Revision comparison data:
* * *
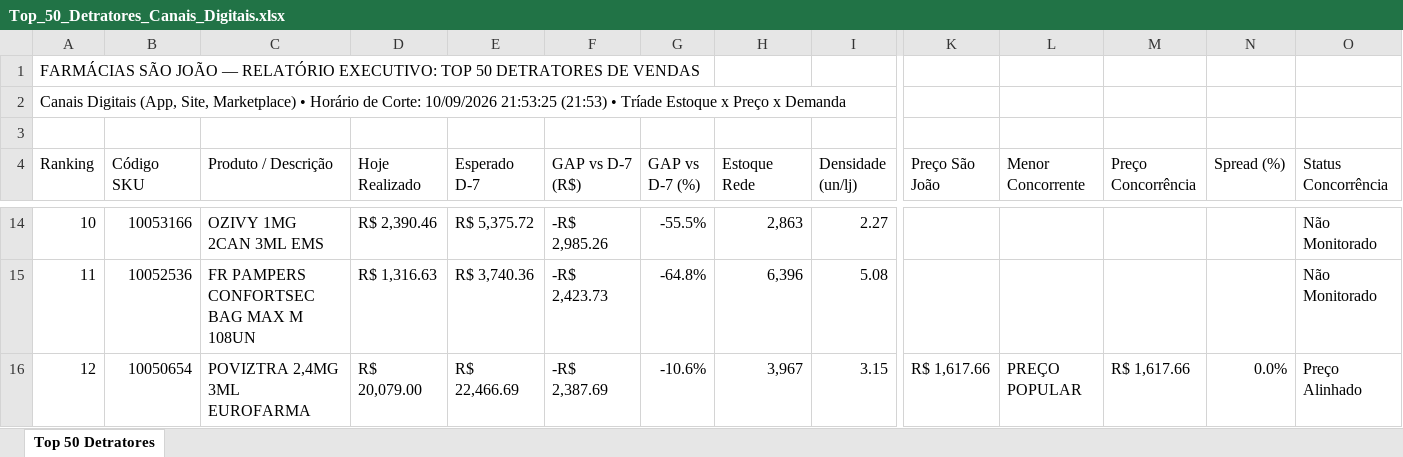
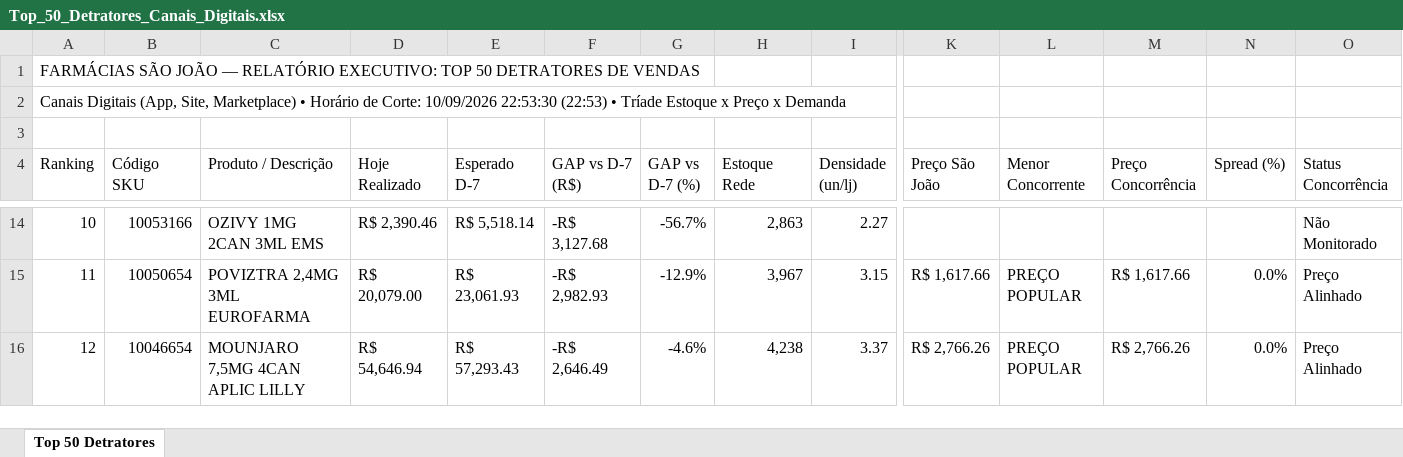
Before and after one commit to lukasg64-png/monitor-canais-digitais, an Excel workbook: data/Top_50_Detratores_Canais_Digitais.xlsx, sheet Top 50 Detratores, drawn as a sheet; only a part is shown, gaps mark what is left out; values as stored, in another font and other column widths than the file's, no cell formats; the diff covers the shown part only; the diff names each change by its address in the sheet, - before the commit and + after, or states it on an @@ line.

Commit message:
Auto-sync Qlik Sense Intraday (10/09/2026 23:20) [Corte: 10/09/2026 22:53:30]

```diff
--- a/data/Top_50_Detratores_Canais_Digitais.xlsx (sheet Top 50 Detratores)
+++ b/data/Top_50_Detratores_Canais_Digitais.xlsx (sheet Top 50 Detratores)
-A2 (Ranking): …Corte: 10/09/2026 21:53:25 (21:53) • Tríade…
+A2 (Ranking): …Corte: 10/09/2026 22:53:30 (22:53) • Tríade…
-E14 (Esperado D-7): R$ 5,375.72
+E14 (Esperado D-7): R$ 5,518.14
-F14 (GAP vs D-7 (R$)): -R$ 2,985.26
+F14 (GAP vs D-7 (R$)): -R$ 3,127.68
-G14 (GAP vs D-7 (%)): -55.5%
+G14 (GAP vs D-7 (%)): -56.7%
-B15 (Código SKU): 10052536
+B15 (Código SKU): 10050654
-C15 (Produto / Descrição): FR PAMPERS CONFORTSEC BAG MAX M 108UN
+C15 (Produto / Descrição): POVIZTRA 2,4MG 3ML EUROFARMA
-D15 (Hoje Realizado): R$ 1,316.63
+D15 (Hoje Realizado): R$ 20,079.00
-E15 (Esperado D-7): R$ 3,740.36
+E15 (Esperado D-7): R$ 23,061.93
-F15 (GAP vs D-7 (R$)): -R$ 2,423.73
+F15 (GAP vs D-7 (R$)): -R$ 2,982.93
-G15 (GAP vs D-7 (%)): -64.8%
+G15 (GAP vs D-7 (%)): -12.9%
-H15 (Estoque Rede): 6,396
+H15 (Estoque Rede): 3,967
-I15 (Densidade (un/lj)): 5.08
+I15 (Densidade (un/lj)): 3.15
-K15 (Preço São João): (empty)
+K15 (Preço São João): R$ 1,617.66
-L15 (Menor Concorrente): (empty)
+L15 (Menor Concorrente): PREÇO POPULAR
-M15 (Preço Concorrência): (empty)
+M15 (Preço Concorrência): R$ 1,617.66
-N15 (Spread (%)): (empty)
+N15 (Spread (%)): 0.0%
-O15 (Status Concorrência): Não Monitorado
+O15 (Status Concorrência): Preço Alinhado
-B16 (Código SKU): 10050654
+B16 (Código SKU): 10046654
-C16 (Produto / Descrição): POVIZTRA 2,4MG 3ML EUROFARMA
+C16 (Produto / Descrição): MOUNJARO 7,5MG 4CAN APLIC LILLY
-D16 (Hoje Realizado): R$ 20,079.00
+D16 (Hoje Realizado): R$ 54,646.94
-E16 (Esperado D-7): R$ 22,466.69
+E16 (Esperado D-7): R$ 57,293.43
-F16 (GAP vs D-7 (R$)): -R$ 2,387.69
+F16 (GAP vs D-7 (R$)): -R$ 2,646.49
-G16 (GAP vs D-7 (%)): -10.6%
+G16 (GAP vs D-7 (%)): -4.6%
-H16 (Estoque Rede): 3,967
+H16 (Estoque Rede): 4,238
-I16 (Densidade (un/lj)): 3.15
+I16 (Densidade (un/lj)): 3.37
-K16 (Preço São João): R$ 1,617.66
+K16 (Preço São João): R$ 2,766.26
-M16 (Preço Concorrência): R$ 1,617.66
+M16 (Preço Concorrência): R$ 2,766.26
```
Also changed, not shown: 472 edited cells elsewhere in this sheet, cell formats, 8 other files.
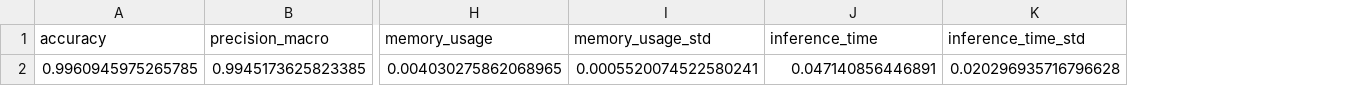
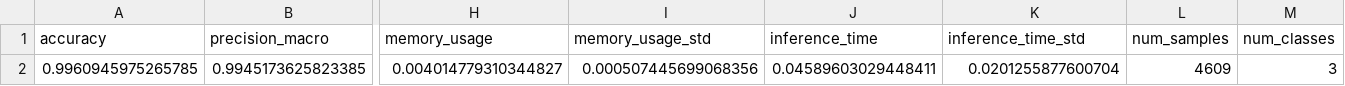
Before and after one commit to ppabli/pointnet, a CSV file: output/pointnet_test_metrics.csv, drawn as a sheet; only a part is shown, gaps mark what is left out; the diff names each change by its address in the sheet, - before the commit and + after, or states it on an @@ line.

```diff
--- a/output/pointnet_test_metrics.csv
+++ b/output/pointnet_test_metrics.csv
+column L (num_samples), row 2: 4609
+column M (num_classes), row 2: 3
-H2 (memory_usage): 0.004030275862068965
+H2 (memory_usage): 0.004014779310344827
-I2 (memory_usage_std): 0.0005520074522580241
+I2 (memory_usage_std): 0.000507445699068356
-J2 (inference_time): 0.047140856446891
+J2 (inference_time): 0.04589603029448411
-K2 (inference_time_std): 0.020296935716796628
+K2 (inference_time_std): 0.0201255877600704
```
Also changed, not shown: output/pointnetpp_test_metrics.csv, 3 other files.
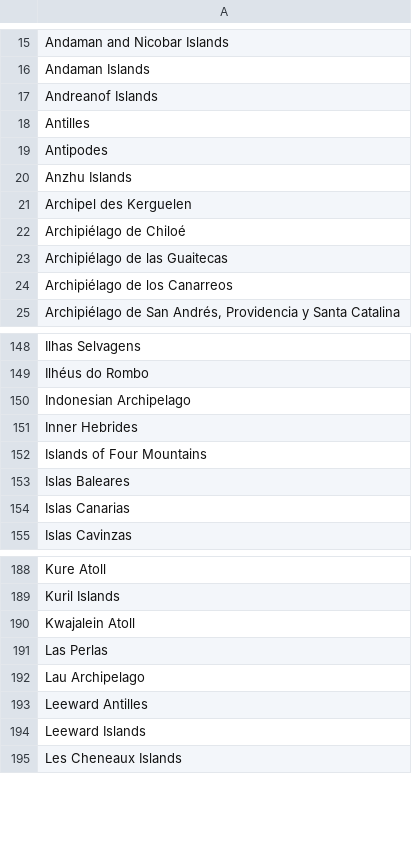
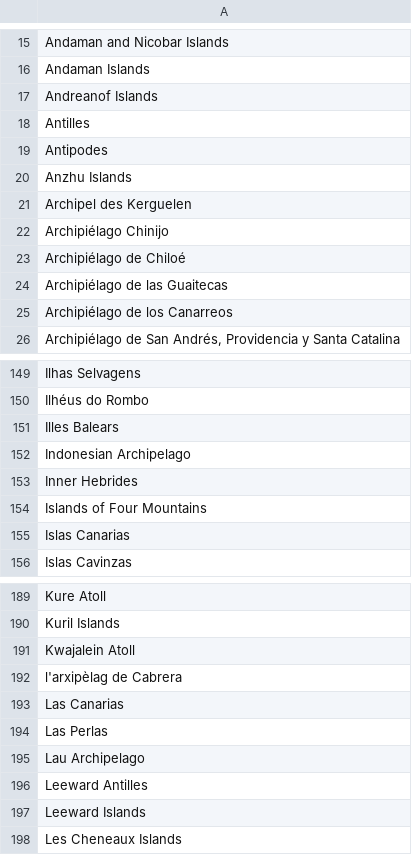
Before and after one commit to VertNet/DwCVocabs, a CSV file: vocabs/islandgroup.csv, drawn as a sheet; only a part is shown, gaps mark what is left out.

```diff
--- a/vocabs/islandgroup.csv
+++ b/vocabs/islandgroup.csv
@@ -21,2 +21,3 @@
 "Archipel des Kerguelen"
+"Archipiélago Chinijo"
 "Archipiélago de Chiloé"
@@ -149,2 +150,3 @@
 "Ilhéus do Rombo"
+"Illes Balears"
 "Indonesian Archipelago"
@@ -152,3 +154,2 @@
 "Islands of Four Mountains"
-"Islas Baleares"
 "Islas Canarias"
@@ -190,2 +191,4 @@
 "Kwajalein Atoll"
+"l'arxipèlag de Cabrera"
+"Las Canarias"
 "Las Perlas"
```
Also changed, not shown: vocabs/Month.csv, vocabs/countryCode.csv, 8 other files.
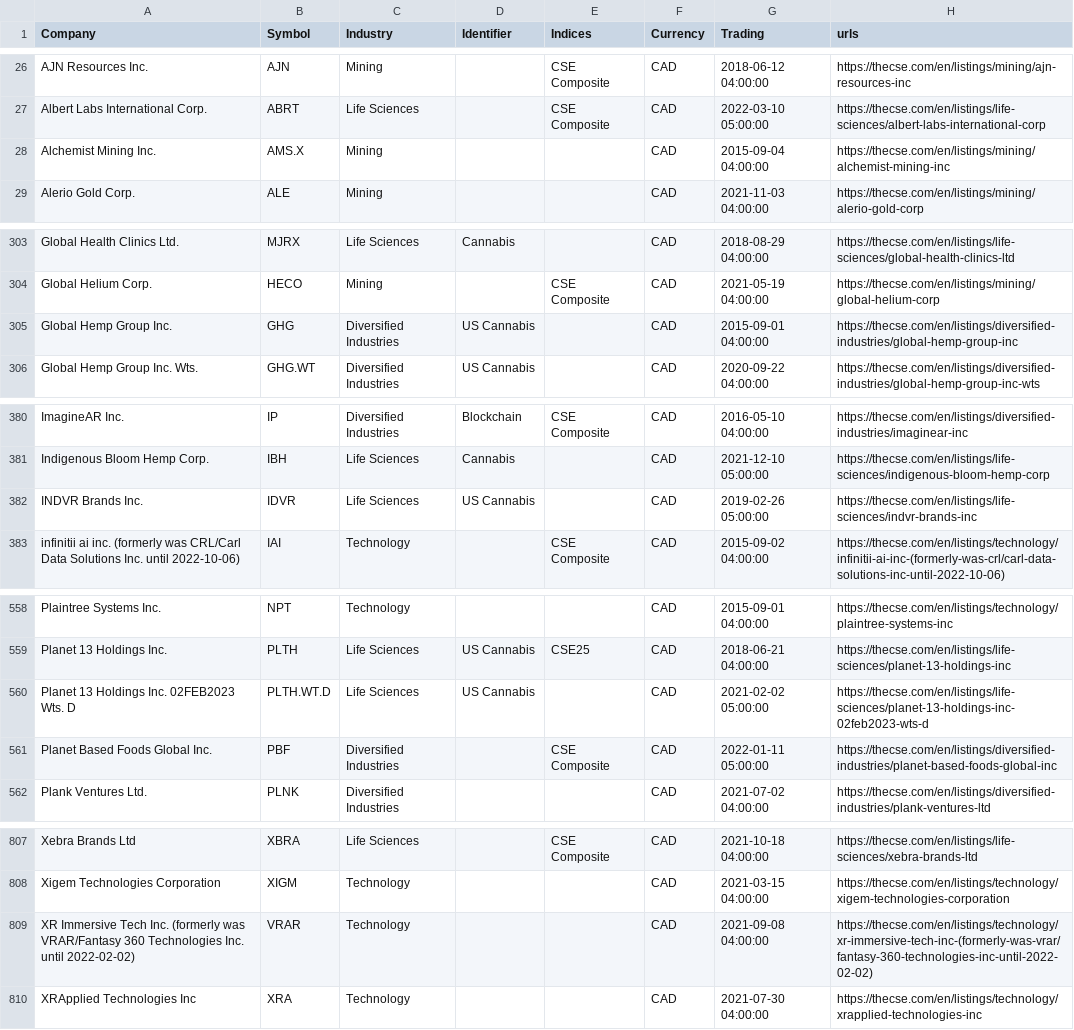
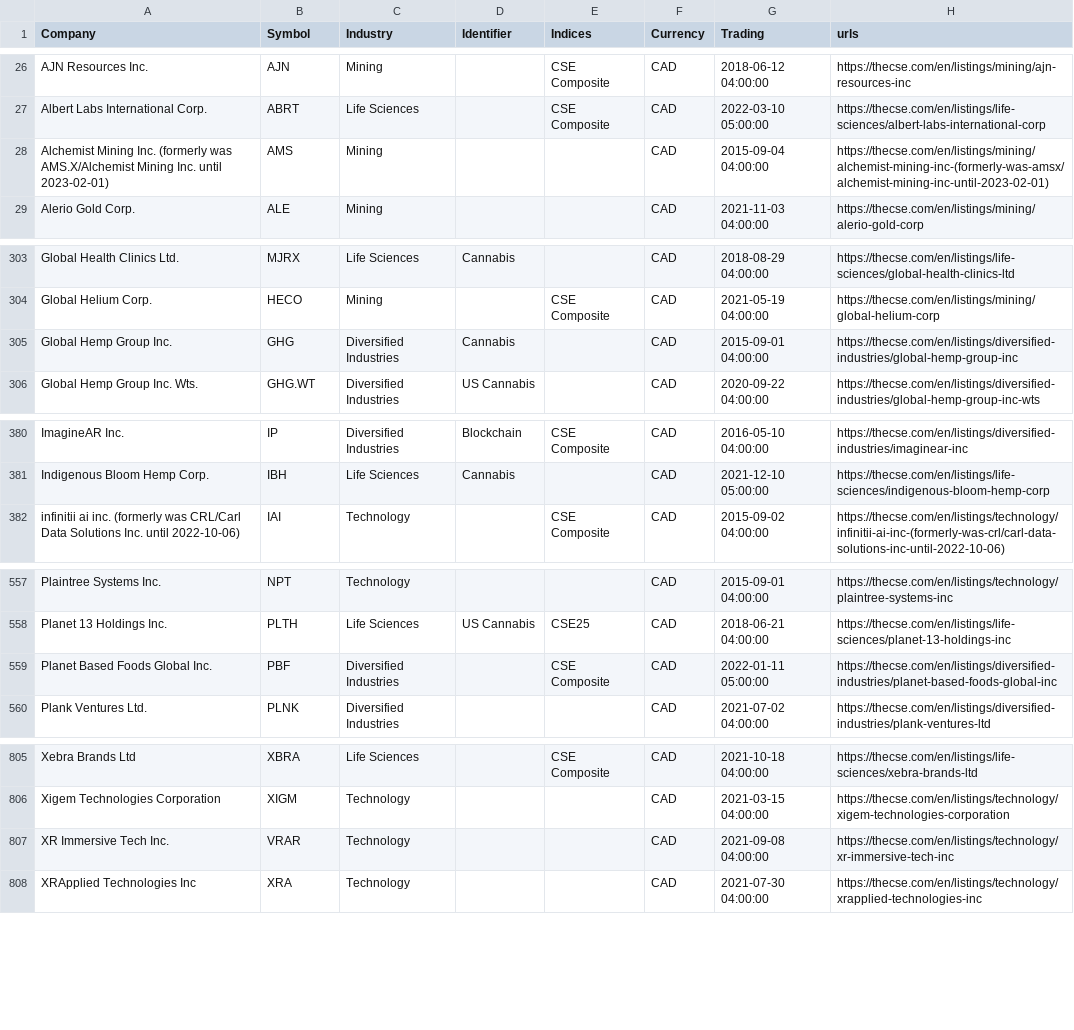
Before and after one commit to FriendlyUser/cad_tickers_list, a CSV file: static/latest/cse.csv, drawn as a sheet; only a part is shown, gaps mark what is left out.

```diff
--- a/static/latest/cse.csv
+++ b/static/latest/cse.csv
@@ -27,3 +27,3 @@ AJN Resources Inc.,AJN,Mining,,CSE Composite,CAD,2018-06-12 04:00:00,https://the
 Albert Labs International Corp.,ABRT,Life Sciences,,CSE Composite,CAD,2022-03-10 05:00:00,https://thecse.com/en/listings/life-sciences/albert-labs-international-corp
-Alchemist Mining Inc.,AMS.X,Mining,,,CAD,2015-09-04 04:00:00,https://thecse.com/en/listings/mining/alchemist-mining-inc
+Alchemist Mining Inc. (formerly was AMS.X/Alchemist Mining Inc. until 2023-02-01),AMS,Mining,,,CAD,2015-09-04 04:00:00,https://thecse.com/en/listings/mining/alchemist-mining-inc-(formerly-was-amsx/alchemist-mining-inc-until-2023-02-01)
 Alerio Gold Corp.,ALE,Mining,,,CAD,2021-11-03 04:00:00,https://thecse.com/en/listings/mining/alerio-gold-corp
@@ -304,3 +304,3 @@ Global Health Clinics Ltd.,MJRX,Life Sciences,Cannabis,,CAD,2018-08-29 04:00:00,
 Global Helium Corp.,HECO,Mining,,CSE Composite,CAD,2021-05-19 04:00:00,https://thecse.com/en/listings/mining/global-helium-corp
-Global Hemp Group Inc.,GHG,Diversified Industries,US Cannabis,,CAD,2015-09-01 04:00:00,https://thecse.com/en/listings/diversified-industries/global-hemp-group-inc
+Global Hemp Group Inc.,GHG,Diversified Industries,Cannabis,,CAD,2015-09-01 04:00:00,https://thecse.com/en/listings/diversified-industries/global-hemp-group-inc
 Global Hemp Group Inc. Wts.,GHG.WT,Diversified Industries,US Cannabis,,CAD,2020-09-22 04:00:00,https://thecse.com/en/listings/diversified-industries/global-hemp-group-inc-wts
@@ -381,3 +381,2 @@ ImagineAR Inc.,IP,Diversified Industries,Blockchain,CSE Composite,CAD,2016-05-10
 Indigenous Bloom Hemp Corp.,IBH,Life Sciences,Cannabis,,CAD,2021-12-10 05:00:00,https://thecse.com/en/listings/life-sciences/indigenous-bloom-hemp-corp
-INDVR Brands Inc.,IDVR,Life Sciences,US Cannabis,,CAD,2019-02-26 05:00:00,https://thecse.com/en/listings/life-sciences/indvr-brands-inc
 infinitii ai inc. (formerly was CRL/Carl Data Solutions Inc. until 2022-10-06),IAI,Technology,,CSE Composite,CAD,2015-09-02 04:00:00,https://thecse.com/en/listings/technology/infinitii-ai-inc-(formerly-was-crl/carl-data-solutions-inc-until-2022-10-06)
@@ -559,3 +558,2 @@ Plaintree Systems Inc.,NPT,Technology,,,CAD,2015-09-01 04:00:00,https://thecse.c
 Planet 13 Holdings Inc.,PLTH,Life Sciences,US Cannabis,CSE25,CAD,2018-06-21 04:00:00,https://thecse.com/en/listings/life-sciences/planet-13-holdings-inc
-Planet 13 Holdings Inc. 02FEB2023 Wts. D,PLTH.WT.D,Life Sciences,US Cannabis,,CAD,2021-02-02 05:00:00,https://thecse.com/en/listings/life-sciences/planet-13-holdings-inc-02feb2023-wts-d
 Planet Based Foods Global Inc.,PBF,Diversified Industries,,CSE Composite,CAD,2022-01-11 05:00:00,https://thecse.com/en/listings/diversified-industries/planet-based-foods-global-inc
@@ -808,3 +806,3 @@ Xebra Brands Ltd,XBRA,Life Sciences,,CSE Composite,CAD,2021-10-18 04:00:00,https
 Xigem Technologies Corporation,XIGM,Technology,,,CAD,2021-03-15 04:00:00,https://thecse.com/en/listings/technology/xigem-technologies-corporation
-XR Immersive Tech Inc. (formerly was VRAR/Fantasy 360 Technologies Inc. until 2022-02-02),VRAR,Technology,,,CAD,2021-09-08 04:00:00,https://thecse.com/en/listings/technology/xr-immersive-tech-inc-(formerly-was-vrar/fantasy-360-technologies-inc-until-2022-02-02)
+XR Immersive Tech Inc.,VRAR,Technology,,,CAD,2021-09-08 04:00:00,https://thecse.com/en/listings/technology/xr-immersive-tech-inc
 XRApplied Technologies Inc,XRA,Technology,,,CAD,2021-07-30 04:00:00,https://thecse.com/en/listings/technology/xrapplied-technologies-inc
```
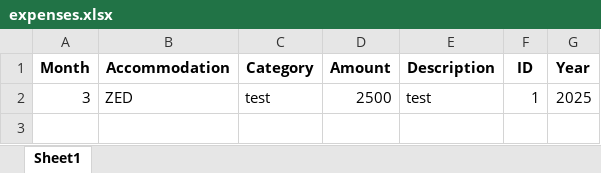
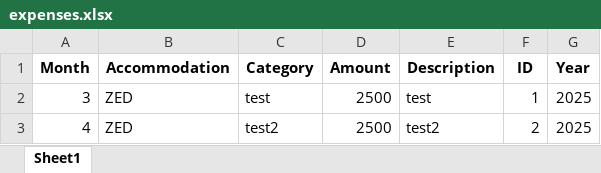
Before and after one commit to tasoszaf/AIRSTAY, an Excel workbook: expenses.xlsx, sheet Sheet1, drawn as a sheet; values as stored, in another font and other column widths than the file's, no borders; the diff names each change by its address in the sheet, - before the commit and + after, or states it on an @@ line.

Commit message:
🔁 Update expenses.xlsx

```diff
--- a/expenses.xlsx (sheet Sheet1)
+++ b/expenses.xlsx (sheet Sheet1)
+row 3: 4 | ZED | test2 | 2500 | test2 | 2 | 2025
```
* * *
## WORK ITEM:
With the data above as the source, tally the lines that include the string "Estoque", and give that figure alone.

## WRITTEN SOLUTION:
4